African Union Church
The first church in Seneca Village was a branch of the Methodist Church African Union, built around 1840 near west 85th street. The congregation, originally from Wilmington, Delaware, set up this satellite church to serve the growing African-American population. The churchyard contained within it a small burial ground. Census records, which often gave insight into the occupations of the residents, highlighted that a man named William Mathews, originally from Delaware, worked as a sexton, maintaining the church and churchyard.
African Methodist Episcopal (AME) Zion Church
The members of AME Zion Church were one of the first property owners in the village when the churches’ trustees purchased six lots near 86th Street on September 27, 1825, for use as a cemetery for African Americans. AME Zion, with its home on Leonard Street, was the earliest African American church founded in New York City and maintained its position as one of the largest and most prosperous congregations for African Americans in the city. Although they were the last to construct a church in Seneca Village, their long presence in the community is significant and represents the strong connections between African Americans downtown and in Seneca Village. They also maintained a school in their basement.
All Angels Church
All Angels’ was a missionary parish founded in 1846 as an affiliate of St. Michael’s Episcopal Church located at Amsterdam Avenue and 99th Street. The Seneca Village branch began as a Sunday School in 1833 and a church was later established in 1849. Contrary to the African Union and AME Zion Churches, this church was racially integrated of both African Americans and European immigrants living in the village. After the original wooden structure was demolished in the construction of Central Park, the church moved nearby to West 81st Street and West End Avenue.
There were two schools that served the children of the community, one in the basement of AME Zion Church and the other was a city school, Colored School No. 3. Located next to the African Union Church, city schools such as Colored School No. 3 evolved from institutions founded by the New York Manumission Society, for example, the African Free School No. 2 located on Mulberry Street. This abolitionist organization led by influential white New Yorkers provided education to the children of enslaved people and free African Americans. Catherine A. Thompson was recorded as the school’s teacher at age 17, and because of her efforts, the school was successful with a comparatively high percentage of African American families in Seneca Village sending their children to school.

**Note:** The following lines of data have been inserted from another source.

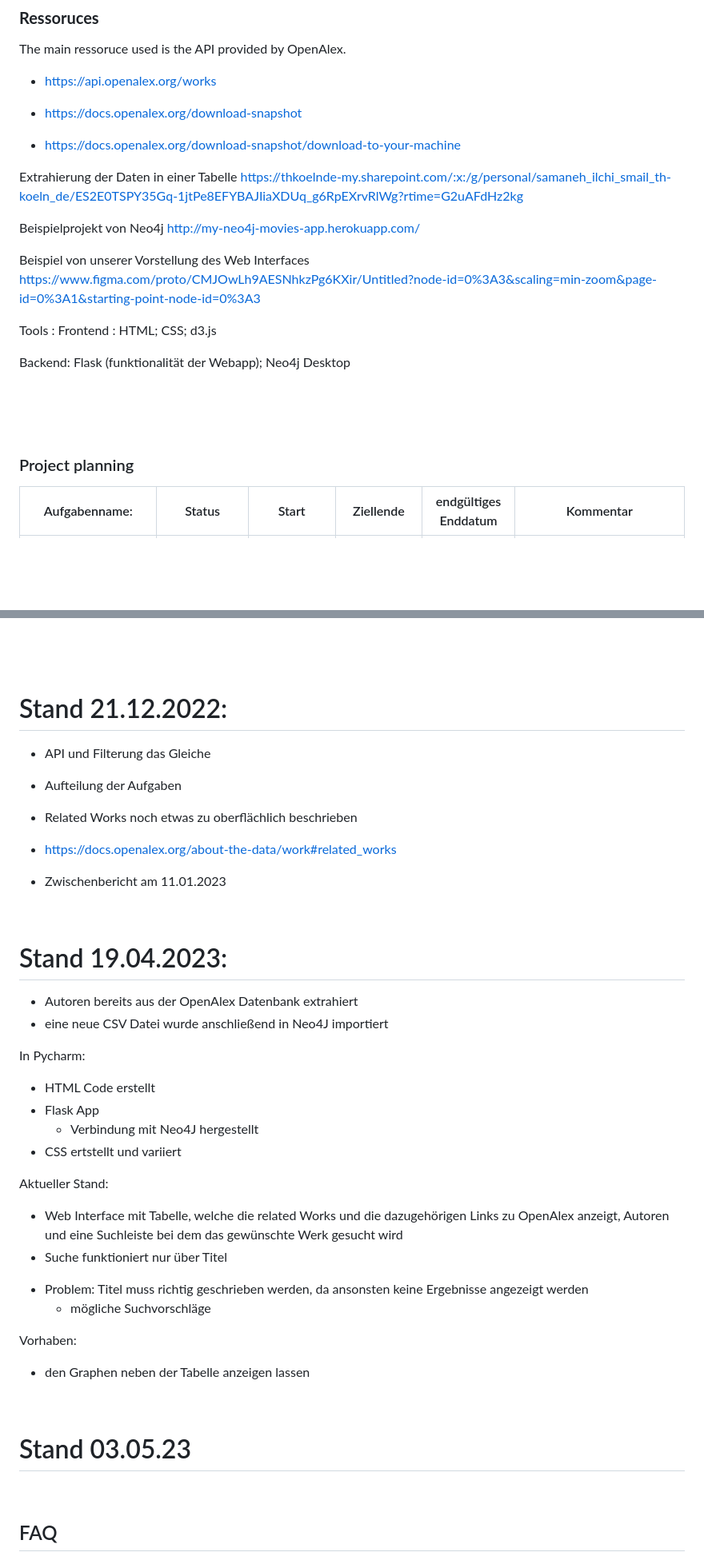
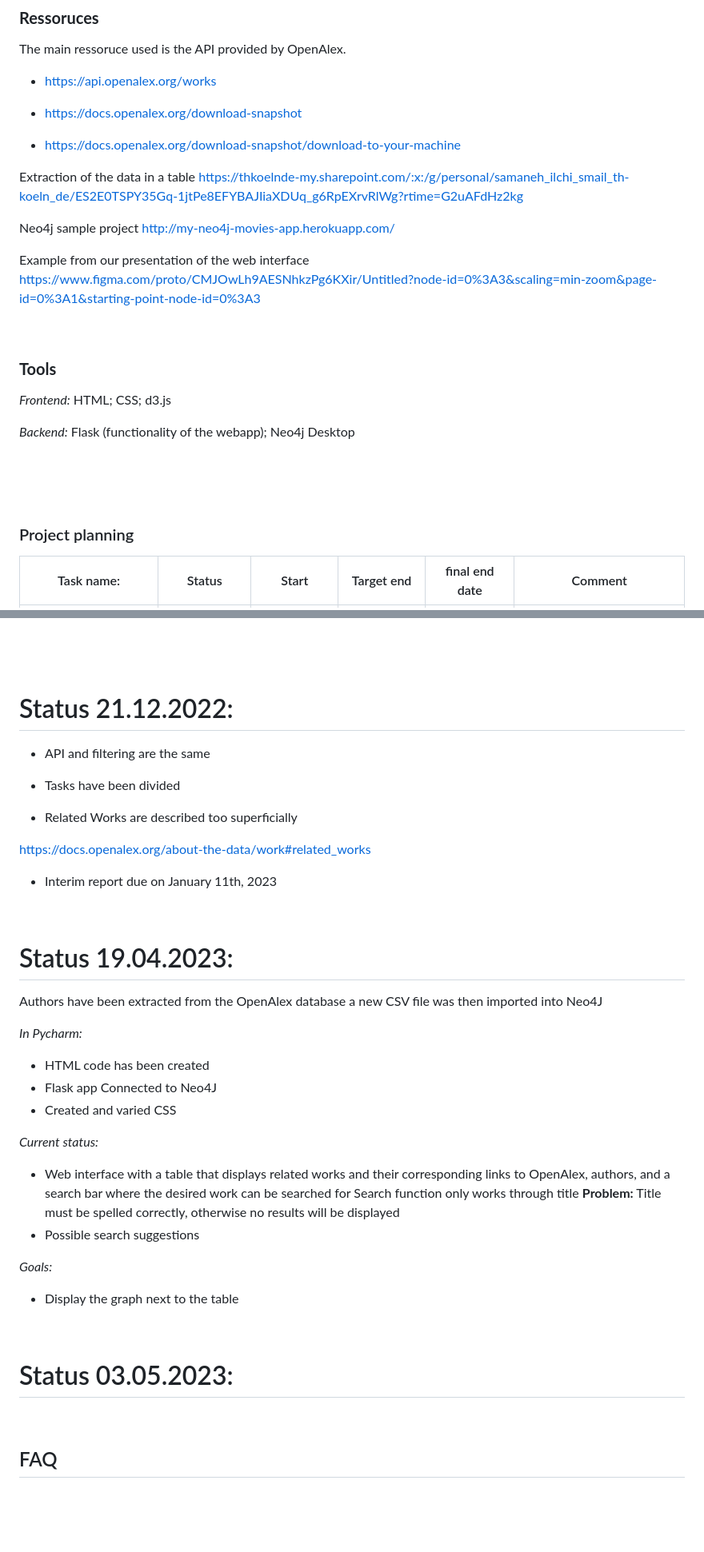
Before and after one commit to DieuLinhThuy/Projektarbeit-I-OpenAlex, a Markdown page: README.md, 2 parts joined by grey strips. Shown at 80% size. Drawn GitHub-style; blank space fills up the shorter version.

```diff
--- a/README.md
+++ b/README.md
@@ -97,20 +97,21 @@ The main ressoruce used is the API provided by OpenAlex.
 * https://docs.openalex.org/download-snapshot
 * https://docs.openalex.org/download-snapshot/download-to-your-machine
 
-Extrahierung der Daten in einer Tabelle
+Extraction of the data in a table
 https://thkoelnde-my.sharepoint.com/:x:/g/personal/samaneh_ilchi_smail_th-koeln_de/ES2E0TSPY35Gq-1jtPe8EFYBAJIiaXDUq_g6RpEXrvRlWg?rtime=G2uAFdHz2kg
 
-Beispielprojekt von Neo4j
+Neo4j sample project
 http://my-neo4j-movies-app.herokuapp.com/
 
-Beispiel von unserer Vorstellung des Web Interfaces
+Example from our presentation of the web interface
 https://www.figma.com/proto/CMJOwLh9AESNhkzPg6KXir/Untitled?node-id=0%3A3&scaling=min-zoom&page-id=0%3A1&starting-point-node-id=0%3A3
 
+<br></br>
+### **Tools**
+ *Frontend:*  HTML;  CSS;  d3.js
 
-Tools :
-Frontend : HTML; CSS; d3.js
 
-Backend: Flask (funktionalität der Webapp); Neo4j Desktop
+ *Backend:* Flask (functionality of the webapp);  Neo4j Desktop
 
 <br></br>
 
@@ -118,5 +119,5 @@ Backend: Flask (funktionalität der Webapp); Neo4j Desktop
 ### Project planning
 
 
-| Aufgabenname:  |  Status | Start  |   Ziellende  | endgültiges Enddatum  |  Kommentar  |
+| Task name:  |  Status | Start  |   Target end | final end date  |  Comment  |
 |---|---|---|---|---|---|
@@ -150,37 +151,45 @@ Backend: Flask (funktionalität der Webapp); Neo4j Desktop
 
 <br></br>
 
-# Stand 21.12.2022:
-* API und Filterung das Gleiche
-* Aufteilung der Aufgaben
+# Status 21.12.2022:
 
-* Related Works noch etwas zu oberflächlich beschrieben
-* https://docs.openalex.org/about-the-data/work#related_works
-* Zwischenbericht am 11.01.2023
+- API and filtering are the same
+
+- Tasks have been divided
+
+- Related Works are described too superficially
+
+https://docs.openalex.org/about-the-data/work#related_works
+
+- Interim report due on January 11th, 2023
 
 <br></br>
 
-# Stand 19.04.2023:
-- Autoren bereits aus der OpenAlex Datenbank extrahiert
-- eine neue CSV Datei wurde anschließend in Neo4J importiert
+# Status 19.04.2023:
 
-In Pycharm:
-* HTML Code erstellt
-* Flask App
-  - Verbindung mit Neo4J hergestellt
-* CSS ertstellt und variiert
+Authors have been extracted from the OpenAlex database
+a new CSV file was then imported into Neo4J
 
-Aktueller Stand:
-- Web Interface mit Tabelle, welche die related Works und die dazugehörigen Links zu OpenAlex anzeigt, Autoren und eine Suchleiste bei dem das gewünschte Werk gesucht wird
-- Suche funktioniert nur über Titel
-* Problem: Titel muss richtig geschrieben werden, da ansonsten keine Ergebnisse angezeigt werden
-  - mögliche Suchvorschläge
+*In Pycharm:*
 
-Vorhaben:
-- den Graphen neben der Tabelle anzeigen lassen
+- HTML code has been created
+- Flask app
+Connected to Neo4J
+- Created and varied CSS
+
+*Current status:*
+
+- Web interface with a table that displays related works and their corresponding links to OpenAlex, authors, and a search bar where the desired work can be searched for
+Search function only works through title
+**Problem:** Title must be spelled correctly, otherwise no results will be displayed
+- Possible search suggestions
+
+*Goals:*
+- Display the graph next to the table
 
 <br></br>
-# Stand 03.05.23
+
+# Status 03.05.2023:
 
 
 <br></br>
```
Also changed, not shown: other parts of README.md (+19 -19 lines).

Throughout Black History Month, we’re exploring significant places of Black History in our neighborhood.
1. Map showing Seneca Village, Egbert Viele, 1856, Courtesy of the NYC Municipal Archives.
2. A closer look at the detailed map showing land formally known as Seneca Village, Egbert Viele, 1856, Courtesy of the NYC Municipal Archives.
3. Seneca Village houses documented in the Sage Condemation Maps, 1856. Courtesy of the NYC Municipal Archives.
4. The original wooden church of All Angel’s Church in Seneca Village. Courtesy of All Angels Church.
5. The school in Seneca Village would have resembled the African Free School No. 2 located on Mulberry Street, 1860. Courtesy of the Schomberg Center for Research in Black Culture, NYPL Digital Collections.
All Angels Church, ‘Our History’, 2023.
Central Park Conservancy, ‘Discover Seneca Village’, 2020.
Central Park Conservancy, ‘Dishes, Shoes, and Tiles: The Excavation of the Seneca Village Site’, 2019.
John Titor, ‘The Story of the African-American Community that Died so Central Park Could Live’, History Daily, 2017.